**PROBLEM DESCRIPTION**. Give a count of the lines below that have the string "media" in them, with no other words.

Items from a data source:
┌──
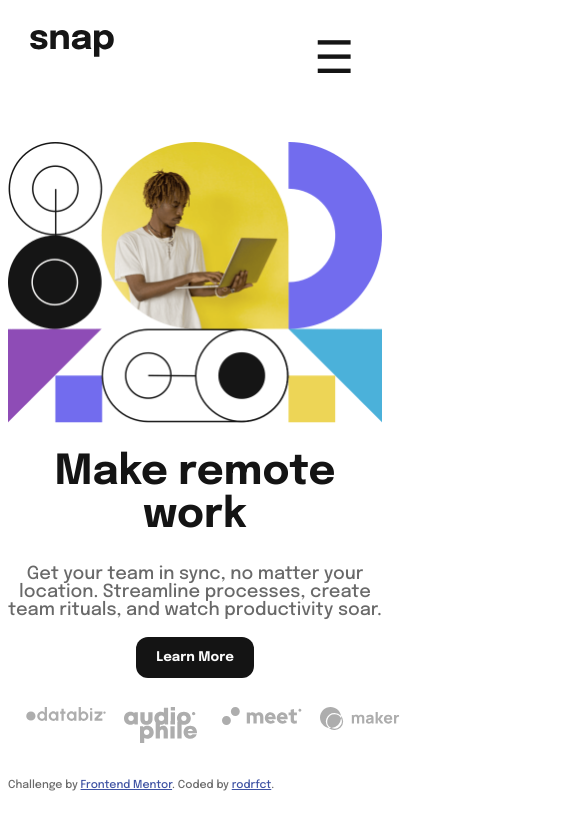
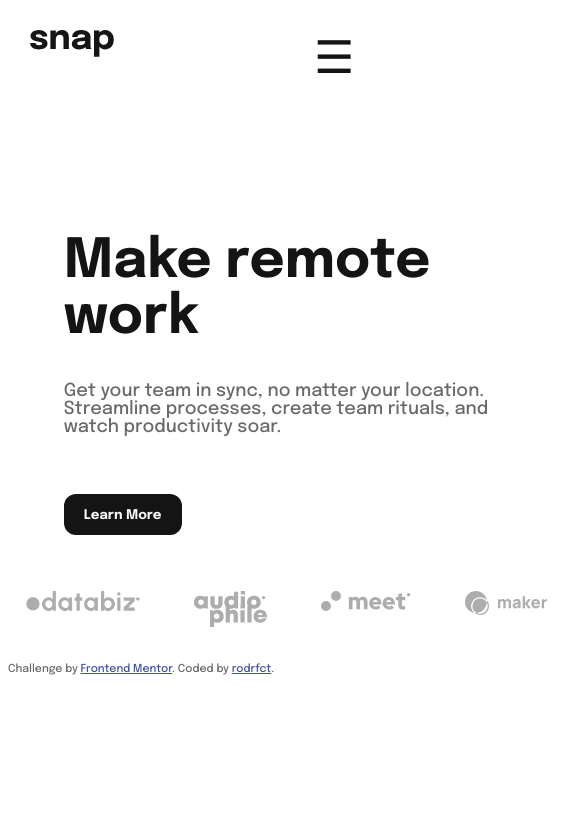
Before and after one commit to rodrfct/intro-section-with-dropdown-navigation, a Vue app: page / in a window 390 px wide. Shown: the top 830 px of the page, 566 px wide, since content can reach past the window. Built offline with nearby package versions, Linux system fonts and the light colour scheme.

Commit message:
Better handling of event listener

```diff
--- a/src/components/TheContent.vue
+++ b/src/components/TheContent.vue
@@ -6,21 +6,23 @@ import HeroMobile from '../assets/images/image-hero-mobile.png'
 const windowSize = ref(window.innerWidth)
 
 const hero = computed(() => {
-    if (windowSize.value < 400) {
+    if (windowSize.value < 350) {
         return HeroMobile
     } else {
         return HeroDesktop
     }
 })
 
+const getWindowSize = () => {
+    windowSize.value = window.innerWidth
+}
+
 onMounted(() => {
-    window.addEventListener('resize', () => {
-        windowSize.value = window.innerWidth
-    })
+    window.addEventListener('resize', getWindowSize)
 })
 
 onUnmounted(() => {
-    window.removeEventListener('resize')
+    window.removeEventListener('resize', getWindowSize)
 })
 
 </script>
@@ -95,7 +97,7 @@ onUnmounted(() => {
     margin: 0 1em;
 }
 
-@media screen and (width < 400px) {
+@media screen and (width < 350px) {
     .wrapper {
         grid-template-columns: 1fr;
         grid-template-rows: auto auto auto;
```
└──
**COMPLETED EXERCISE**. 2